VPR’s John Dillon reports:
(Dillon) Governor Jim Douglas will soon make good on his campaign pledge to deliver a permit reform package in the first 100 days of his administration. The Douglas proposal would give more power to the Agency of Natural Resources. It would make many of the agency’s permits binding in Act 250 review. The plan is designed to reduce appeals by development opponents. It would limit the ability for environmental groups to get involved in Act 250 cases.
Sheri Larsen, a lobbyist for the Lake Champlain Regional Chamber of Commerce, says the proposal makes sense:
(Larsen) “The top issues on the permitting reform question are party status, appeals and a consolidated application process, where one agency’s ruling would be the end answer to the permit. And we understand that the Douglas administration will be submitting a proposal in the very near future and we expect to be supporting his plan.”

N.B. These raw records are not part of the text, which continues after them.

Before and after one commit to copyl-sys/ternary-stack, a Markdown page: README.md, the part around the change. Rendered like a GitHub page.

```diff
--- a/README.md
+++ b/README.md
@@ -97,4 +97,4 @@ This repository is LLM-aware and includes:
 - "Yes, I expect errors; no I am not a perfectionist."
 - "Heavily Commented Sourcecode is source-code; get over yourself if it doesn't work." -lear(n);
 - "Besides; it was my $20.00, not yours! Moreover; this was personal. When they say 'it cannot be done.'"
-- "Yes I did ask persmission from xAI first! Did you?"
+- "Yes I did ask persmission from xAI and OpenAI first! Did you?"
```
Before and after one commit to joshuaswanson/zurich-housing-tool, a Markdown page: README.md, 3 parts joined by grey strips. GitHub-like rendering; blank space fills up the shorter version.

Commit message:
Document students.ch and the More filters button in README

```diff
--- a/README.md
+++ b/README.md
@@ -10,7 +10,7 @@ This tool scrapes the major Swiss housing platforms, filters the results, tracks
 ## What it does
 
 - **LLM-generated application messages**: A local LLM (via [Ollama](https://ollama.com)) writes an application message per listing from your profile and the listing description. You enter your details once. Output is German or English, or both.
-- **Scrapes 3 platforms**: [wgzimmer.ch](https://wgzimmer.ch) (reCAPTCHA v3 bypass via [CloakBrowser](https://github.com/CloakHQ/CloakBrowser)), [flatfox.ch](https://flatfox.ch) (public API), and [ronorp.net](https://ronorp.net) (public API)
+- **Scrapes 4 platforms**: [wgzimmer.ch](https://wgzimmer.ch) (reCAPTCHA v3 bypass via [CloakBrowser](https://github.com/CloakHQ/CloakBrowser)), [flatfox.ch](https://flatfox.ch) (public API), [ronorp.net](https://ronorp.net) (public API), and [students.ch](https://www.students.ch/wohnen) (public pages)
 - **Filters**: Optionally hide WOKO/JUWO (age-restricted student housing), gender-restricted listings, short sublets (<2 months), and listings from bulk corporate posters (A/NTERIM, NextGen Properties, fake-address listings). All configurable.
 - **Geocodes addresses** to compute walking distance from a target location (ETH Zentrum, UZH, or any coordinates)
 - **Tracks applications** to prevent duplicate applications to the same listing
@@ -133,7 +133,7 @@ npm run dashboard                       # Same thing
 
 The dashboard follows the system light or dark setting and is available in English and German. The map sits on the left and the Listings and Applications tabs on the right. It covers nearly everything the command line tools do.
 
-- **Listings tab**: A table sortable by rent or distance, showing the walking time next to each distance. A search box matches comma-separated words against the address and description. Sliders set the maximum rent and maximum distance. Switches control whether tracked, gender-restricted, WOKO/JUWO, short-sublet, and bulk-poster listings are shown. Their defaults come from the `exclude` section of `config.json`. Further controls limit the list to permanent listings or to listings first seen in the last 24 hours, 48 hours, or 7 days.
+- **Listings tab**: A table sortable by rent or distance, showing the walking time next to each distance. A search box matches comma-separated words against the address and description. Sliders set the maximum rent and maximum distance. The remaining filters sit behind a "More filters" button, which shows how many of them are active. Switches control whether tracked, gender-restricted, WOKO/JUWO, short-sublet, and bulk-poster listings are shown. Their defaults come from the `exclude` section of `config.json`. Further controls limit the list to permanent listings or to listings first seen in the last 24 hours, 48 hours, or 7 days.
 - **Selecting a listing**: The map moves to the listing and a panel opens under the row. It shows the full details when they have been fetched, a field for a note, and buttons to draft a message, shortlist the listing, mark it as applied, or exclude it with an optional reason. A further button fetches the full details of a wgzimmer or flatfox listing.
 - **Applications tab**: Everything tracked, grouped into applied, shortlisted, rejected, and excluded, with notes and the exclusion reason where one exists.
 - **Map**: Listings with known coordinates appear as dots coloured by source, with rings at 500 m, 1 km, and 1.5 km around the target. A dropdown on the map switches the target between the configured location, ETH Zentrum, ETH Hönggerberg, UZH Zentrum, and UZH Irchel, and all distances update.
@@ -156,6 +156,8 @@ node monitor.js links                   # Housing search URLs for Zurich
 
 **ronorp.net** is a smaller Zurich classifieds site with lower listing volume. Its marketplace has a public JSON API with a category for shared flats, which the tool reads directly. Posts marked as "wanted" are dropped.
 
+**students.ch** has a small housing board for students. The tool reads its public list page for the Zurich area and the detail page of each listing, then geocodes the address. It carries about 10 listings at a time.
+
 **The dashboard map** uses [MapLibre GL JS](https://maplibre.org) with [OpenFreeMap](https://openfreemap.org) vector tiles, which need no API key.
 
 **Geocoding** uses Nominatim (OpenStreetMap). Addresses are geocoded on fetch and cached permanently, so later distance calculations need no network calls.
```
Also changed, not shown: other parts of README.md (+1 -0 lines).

(Dillon) Environmental groups are gearing up to oppose the plan. Elizabeth Courtney is executive director of the Vermont Natural Resources Council.
(Courtney) “This proposal would significantly reduce citizen participation element in Act 250. It puts the decisions about environmental protection into the hands of developers. It takes a law that’s designed to be for and by the people and removes the citizen from the equation.”
(Dillon) Courtney and other environmentalists were already unhappy with the governor over several of his key appointments. She says environmentalists weren’t consulted on the permit plan. She hopes the Legislature will give the public an opportunity to weigh in on permit reform.
For Vermont Public Radio, I’m John Dillon in Montpelier.